**** Extracted data
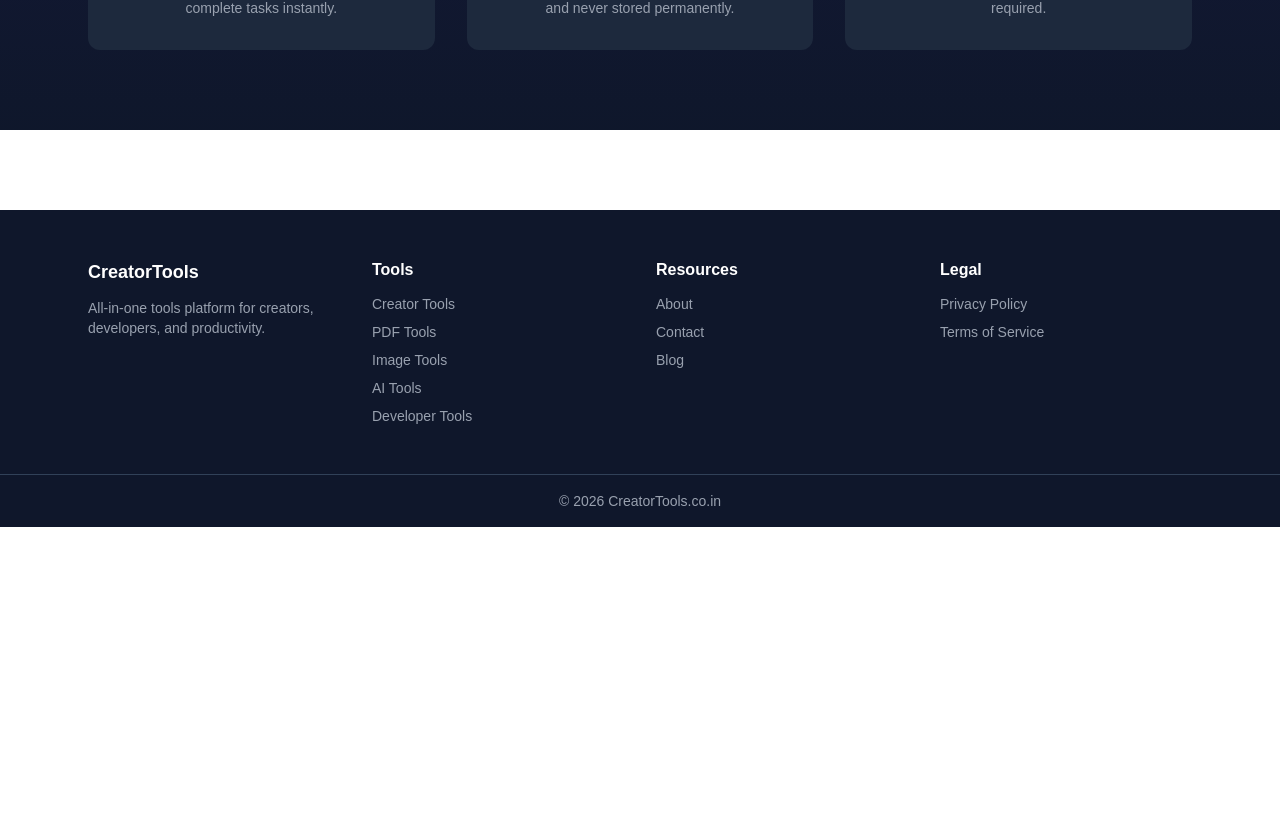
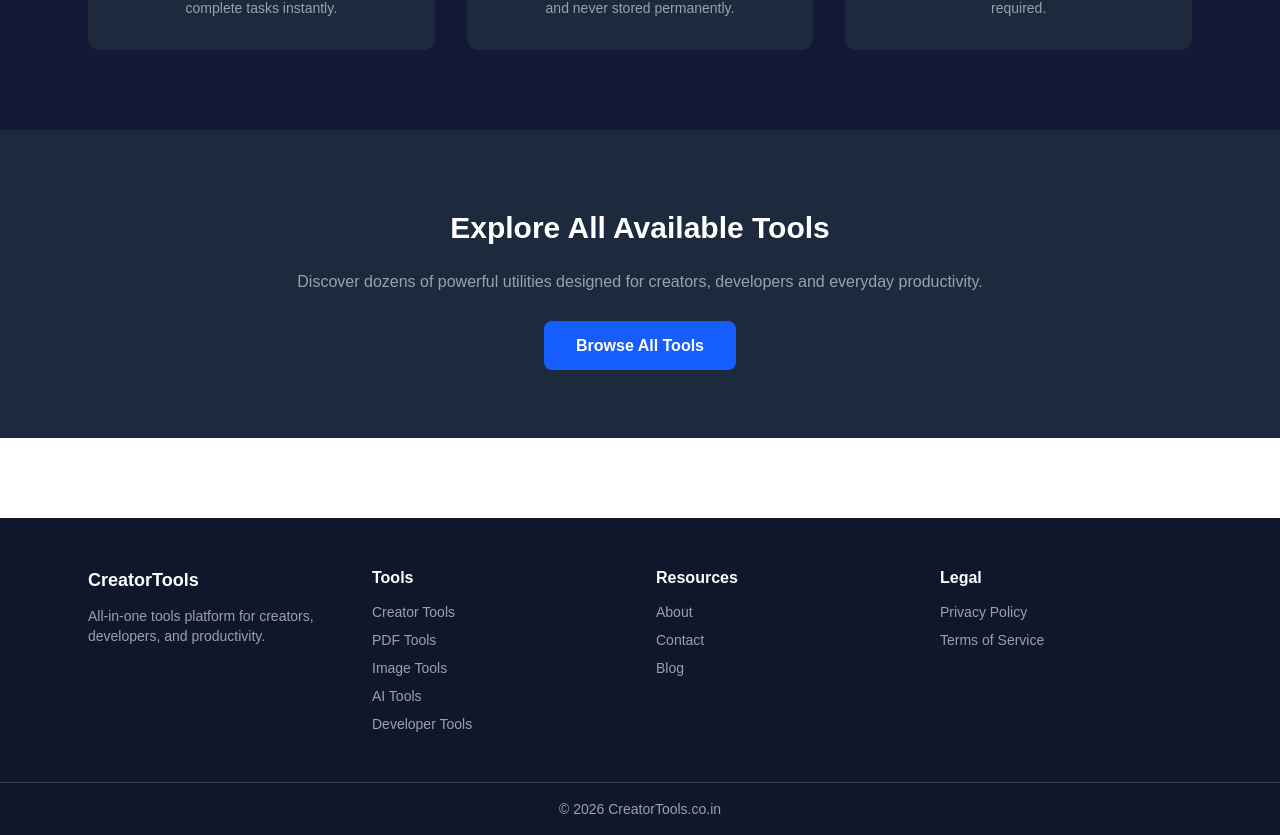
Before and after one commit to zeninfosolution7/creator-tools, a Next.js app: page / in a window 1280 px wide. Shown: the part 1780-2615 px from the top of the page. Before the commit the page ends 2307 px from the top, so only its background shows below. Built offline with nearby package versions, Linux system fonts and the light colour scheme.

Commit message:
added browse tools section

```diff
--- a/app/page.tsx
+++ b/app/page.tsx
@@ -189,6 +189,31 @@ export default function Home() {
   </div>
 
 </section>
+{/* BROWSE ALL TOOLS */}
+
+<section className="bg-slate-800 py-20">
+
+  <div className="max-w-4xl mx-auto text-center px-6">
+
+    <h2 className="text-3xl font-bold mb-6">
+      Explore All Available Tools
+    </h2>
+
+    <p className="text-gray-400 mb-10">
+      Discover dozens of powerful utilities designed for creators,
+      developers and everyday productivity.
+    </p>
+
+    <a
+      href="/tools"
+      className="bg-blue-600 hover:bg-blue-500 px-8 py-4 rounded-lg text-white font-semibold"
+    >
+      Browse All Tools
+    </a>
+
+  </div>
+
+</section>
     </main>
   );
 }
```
********
▸ **What you are asked to do**
Return each line of the entries that holds the string "text".

▸ **Result of this exercise**
+  <div className="max-w-4xl mx-auto text-center px-6">
+    <h2 className="text-3xl font-bold mb-6">
+    <p className="text-gray-400 mb-10">
+      className="bg-blue-600 hover:bg-blue-500 px-8 py-4 rounded-lg text-white font-semibold"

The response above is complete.